Today on NPR's website, Abraham Verghese, MD, recalls how C.S. Forester's Ship of the Line transported his imagination onto a British frigate to battle Napoleon. And he shares how reading that novel helped him write his own:
C.S. Forester offered a powerful lesson which I took away in writing a medical novel - detail provides authenticity, but it is not necessary (and even detracts from the reader's experience) to explain every last detail. What matters is that it is authentic detail. And he showed that one can identify with a protagonist so removed from the world you live in, as long as you find something universal, something archetypal about a character who seems quite unique.
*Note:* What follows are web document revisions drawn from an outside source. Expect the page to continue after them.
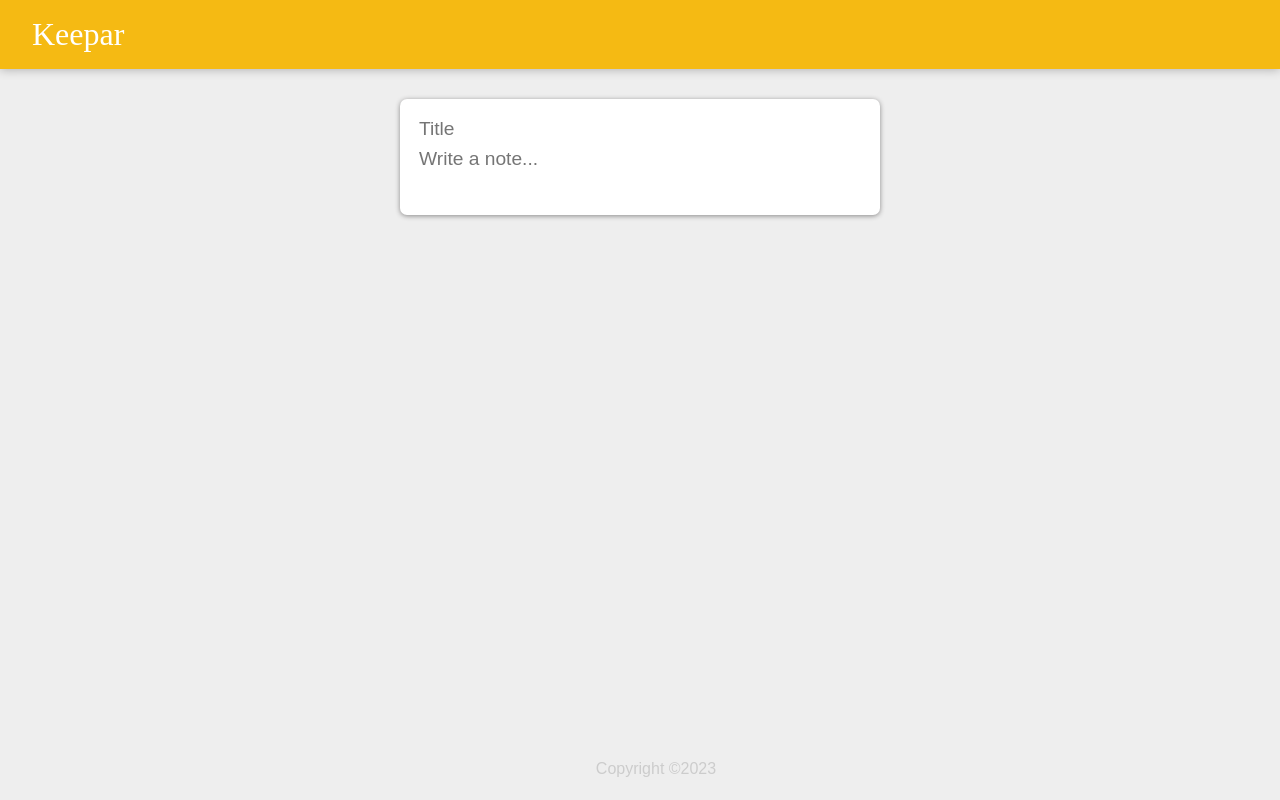
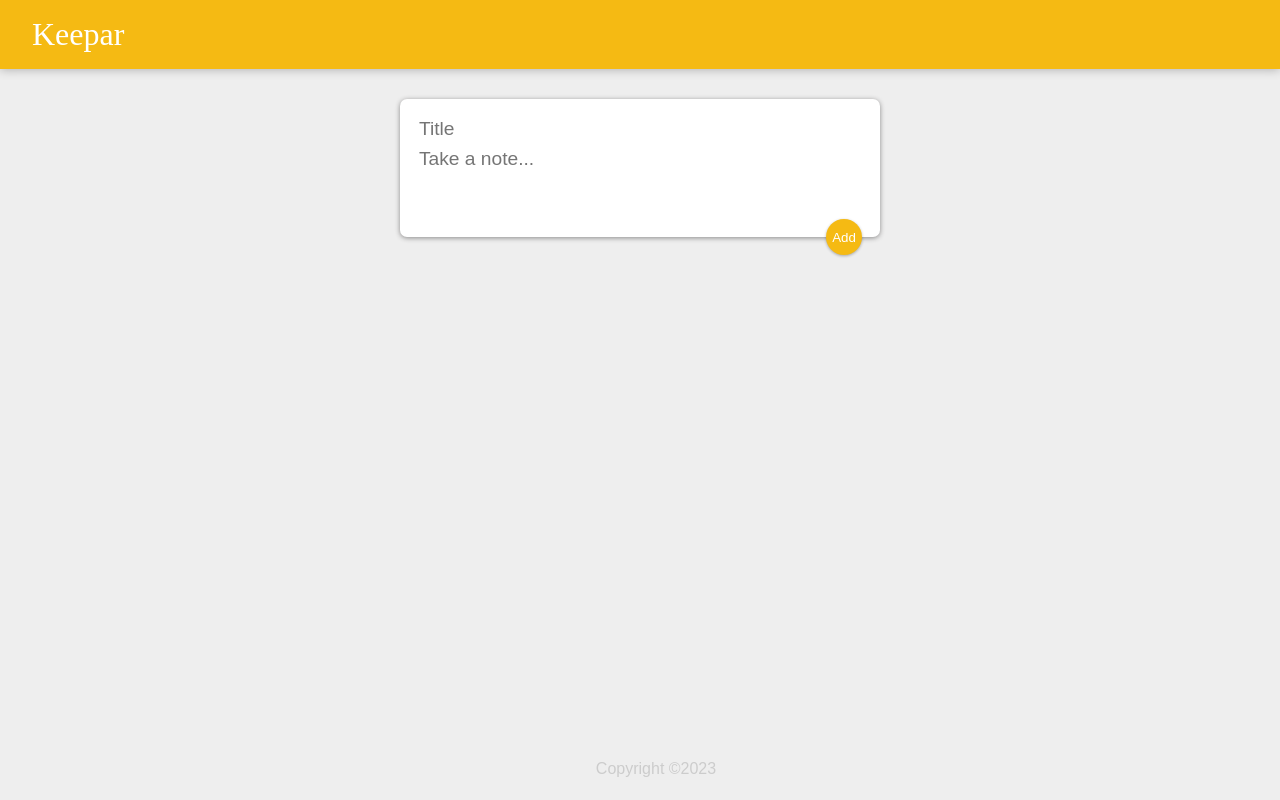
Before and after one commit to vyomgangwar25/Keeper-App, a React (Create React App) app: page / in a window 1280 px wide. Built offline with nearby package versions, Linux system fonts and the light colour scheme.

Commit message:
add and delete note

```diff
--- a/src/App.js
+++ b/src/App.js
@@ -1,14 +1,43 @@
-import React from "react";
+import React, { useState } from "react";
 import Header from "./Components/Header";
 import Footer from "./Components/Footer";
+import Note from "./Note";
 import CreateArea from "./Components/CreateArea";
 import "./Style.css";
+
 function App() {
+  const [notes, setNotes] = useState([]);
+
+  function addNote(newNote) {
+    setNotes(prevNotes => {
+      return [...prevNotes, newNote];
+    });
+  }
+
+  function deleteNote(id) {
+    setNotes(prevNotes => {
+      return prevNotes.filter((noteItem, index) => {
+        return index !== id;
+      });
+    });
+  }
+
   return (
-    <div className="App">
-       <Header/>
-       <Footer/>
-       <CreateArea/>
+    <div>
+      <Header />
+      <CreateArea onAdd={addNote} />
+      {notes.map((noteItem, index) => {
+        return (
+          <Note
+            key={index}
+            id={index}
+            title={noteItem.title}
+            content={noteItem.content}
+            onDelete={deleteNote}
+          />
+        );
+      })}
+      <Footer />
     </div>
   );
 }
--- a/src/Components/CreateArea.js
+++ b/src/Components/CreateArea.js
@@ -1,15 +1,51 @@
-import React from 'react'
+import React, { useState } from "react";
 
-const CreateArea = () => {
+function CreateArea(props) {
+  const [note, setNote] = useState({
+    title: "",
+    content: ""
+  });
+
+  function handleChange(event) {
+    const { name, value } = event.target;
+
+    setNote(prevNote => {
+      return {
+        ...prevNote,
+        [name]: value
+      };
+    });
+  }
+
+  function submitNote(event) {
+    props.onAdd(note);
+    setNote({
+      title: "",
+      content: ""
+    });
+    event.preventDefault();
+  }
+
   return (
     <div>
-      <form action="">
-        <input type="text" placeholder='Title' />
-        <textarea name="" id="" cols="" rows="" placeholder='Write a note...'></textarea>
-
+      <form>
+        <input
+          name="title"
+          onChange={handleChange}
+          value={note.title}cls
+          placeholder="Title"
+        />
+        <textarea
+          name="content"
+          onChange={handleChange}
+          value={note.content}
+          placeholder="Take a note..."
+          rows="3"
+        />
+        <button onClick={submitNote}>Add</button>
       </form>
     </div>
-  )
+  );
 }
 
-export default CreateArea
+export default CreateArea;
--- /dev/null
+++ b/src/Note.js
@@ -0,0 +1,20 @@
+import React from "react";
+
+function Note(props) {
+
+  function handleClick() {
+    props.onDelete(props.id);
+    console.log(props);
+  }
+  console.log(props);
+
+  return (
+    <div className="note">
+      <h1>{props.title}</h1>
+      <p>{props.content}</p>
+      <button onClick={handleClick}>DELETE</button>
+    </div>
+  );
+}
+
+export default Note;
```
Also changed, not shown: src/Components/notes.js (added, +25 -0 lines).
Previously: Abraham Verghese at Work: A New York Times profile, Physicians turn to books to better understand patients, selves, Cutting for Stone is one of Lynn Neary's 2009 book club picks, and Physician-writer Abraham Verghese featured on NPR